Supplied records:
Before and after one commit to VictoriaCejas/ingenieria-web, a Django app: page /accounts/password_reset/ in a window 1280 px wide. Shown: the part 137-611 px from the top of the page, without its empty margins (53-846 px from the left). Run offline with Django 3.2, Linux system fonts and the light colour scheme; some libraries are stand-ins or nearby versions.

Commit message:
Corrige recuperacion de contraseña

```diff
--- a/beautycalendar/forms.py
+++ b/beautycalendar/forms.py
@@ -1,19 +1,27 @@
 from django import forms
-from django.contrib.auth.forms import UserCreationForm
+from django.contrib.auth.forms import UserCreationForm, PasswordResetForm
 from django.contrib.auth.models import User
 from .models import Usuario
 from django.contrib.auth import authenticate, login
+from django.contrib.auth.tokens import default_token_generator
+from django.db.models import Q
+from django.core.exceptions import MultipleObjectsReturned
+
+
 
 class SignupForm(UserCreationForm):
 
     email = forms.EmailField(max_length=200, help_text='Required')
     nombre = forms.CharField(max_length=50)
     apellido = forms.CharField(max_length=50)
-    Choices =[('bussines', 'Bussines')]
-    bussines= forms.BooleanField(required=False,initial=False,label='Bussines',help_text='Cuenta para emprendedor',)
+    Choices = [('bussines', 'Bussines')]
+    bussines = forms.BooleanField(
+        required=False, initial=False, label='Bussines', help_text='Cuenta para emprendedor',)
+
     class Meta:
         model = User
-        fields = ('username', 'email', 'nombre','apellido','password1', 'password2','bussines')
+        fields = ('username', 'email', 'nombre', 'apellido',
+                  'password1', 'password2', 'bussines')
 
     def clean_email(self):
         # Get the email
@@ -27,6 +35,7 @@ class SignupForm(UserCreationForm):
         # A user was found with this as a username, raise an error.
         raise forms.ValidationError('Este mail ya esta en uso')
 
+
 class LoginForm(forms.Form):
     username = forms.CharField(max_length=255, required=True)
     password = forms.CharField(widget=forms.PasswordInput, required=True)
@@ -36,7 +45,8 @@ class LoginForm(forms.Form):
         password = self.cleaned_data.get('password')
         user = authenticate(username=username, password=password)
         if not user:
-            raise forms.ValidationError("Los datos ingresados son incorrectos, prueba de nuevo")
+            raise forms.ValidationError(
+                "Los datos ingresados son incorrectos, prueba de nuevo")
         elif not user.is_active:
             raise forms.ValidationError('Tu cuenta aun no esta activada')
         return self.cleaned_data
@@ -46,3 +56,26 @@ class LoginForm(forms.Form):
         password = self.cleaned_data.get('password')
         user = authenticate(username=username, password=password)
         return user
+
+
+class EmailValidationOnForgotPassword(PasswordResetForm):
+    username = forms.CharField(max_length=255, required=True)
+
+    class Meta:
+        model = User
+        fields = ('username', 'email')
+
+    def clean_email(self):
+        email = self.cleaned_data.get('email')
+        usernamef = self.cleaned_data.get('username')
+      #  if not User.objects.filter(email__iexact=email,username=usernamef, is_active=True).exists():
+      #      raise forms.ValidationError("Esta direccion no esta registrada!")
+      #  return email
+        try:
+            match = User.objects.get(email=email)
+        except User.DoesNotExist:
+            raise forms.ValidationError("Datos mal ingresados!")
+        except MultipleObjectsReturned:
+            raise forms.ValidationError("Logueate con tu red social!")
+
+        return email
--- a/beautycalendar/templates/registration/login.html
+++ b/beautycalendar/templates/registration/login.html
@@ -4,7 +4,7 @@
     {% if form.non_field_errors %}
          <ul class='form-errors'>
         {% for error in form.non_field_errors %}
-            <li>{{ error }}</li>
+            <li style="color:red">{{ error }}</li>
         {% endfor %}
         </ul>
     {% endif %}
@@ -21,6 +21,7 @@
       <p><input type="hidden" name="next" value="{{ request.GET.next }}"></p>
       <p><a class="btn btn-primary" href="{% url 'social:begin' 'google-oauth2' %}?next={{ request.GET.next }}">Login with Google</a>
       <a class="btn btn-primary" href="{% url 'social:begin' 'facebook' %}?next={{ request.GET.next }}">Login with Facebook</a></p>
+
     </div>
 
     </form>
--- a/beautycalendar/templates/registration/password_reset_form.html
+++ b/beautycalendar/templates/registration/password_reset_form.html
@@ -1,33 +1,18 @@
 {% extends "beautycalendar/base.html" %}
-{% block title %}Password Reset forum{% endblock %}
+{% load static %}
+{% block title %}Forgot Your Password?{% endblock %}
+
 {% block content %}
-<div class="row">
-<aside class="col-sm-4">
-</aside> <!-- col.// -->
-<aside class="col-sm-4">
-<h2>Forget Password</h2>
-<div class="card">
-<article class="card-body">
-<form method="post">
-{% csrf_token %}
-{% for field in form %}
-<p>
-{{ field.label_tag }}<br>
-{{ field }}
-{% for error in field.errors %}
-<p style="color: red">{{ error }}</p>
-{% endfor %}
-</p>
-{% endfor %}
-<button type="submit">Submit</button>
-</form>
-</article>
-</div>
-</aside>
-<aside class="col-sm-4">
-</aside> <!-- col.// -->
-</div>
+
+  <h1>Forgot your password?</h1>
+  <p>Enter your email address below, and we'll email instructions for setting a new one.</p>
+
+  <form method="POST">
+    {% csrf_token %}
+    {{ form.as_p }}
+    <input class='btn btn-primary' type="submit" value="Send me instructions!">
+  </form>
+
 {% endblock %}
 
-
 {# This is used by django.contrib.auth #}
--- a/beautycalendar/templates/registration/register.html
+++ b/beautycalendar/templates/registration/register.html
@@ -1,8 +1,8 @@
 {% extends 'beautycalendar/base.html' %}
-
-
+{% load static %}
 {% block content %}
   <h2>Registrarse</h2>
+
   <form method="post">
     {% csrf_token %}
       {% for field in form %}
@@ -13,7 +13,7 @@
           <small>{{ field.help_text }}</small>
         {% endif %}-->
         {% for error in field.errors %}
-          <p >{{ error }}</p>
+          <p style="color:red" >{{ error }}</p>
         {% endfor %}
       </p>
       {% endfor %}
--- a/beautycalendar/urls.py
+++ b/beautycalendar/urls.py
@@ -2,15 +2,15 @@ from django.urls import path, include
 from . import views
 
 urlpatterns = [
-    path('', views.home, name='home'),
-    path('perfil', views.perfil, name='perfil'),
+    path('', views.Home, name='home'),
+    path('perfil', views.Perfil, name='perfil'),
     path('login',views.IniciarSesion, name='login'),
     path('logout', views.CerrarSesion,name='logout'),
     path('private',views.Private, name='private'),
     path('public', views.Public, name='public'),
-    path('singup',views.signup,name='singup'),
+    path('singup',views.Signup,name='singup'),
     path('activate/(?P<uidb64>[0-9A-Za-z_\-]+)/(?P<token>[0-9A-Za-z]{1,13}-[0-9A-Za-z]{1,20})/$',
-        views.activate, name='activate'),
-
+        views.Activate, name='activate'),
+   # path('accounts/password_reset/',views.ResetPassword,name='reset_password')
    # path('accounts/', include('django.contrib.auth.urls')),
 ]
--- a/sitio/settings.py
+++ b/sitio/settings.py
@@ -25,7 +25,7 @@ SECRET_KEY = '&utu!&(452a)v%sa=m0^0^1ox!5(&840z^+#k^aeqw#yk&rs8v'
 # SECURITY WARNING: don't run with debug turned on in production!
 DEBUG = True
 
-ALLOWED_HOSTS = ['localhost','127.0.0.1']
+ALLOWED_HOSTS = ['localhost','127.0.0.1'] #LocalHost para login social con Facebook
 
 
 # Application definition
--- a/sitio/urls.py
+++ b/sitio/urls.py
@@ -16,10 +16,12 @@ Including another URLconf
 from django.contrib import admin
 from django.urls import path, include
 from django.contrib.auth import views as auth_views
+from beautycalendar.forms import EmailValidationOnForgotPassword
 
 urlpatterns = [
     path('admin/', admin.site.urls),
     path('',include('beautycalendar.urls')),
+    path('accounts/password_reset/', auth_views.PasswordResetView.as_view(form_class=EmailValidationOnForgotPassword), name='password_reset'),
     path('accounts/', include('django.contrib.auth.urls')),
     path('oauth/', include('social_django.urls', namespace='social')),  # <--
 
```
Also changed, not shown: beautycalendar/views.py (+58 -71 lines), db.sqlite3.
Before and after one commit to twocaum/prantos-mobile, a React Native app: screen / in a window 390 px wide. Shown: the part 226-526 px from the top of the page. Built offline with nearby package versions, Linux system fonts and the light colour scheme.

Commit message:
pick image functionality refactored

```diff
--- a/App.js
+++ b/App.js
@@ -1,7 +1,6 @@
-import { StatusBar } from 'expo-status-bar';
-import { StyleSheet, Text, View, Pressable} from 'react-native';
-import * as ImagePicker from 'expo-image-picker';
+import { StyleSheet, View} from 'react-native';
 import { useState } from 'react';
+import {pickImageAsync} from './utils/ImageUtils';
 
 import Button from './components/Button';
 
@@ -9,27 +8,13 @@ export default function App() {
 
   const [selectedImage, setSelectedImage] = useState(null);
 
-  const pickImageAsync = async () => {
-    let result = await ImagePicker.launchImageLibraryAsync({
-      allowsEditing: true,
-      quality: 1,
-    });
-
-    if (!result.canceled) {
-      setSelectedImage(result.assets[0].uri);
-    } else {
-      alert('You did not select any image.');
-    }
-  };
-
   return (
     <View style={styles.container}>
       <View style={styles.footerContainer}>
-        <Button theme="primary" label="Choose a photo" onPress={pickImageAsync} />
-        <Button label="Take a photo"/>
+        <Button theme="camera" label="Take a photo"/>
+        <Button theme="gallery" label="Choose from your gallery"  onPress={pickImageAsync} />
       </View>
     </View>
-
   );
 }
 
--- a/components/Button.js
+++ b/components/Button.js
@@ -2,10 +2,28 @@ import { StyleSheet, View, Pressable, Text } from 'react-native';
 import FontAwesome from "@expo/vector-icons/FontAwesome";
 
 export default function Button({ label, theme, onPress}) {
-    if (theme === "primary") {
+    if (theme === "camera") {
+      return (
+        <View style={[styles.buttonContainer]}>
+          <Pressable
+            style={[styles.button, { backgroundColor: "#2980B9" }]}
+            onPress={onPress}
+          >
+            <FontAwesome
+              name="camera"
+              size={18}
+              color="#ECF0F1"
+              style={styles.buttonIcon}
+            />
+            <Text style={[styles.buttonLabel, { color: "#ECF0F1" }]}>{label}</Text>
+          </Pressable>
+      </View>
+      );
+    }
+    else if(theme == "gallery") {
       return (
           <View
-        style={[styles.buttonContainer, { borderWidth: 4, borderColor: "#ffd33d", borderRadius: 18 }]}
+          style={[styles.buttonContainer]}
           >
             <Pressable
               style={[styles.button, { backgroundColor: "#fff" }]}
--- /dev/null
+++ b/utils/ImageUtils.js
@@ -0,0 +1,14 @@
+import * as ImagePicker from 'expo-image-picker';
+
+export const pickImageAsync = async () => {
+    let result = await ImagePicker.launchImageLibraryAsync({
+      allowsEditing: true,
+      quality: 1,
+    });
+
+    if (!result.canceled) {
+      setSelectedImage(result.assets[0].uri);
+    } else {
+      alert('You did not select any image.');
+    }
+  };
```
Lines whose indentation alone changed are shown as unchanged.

What the task requires: Could you show every line of the material that includes the string "components"?

Finished task:
 import Button from './components/Button';
--- a/components/Button.js
+++ b/components/Button.js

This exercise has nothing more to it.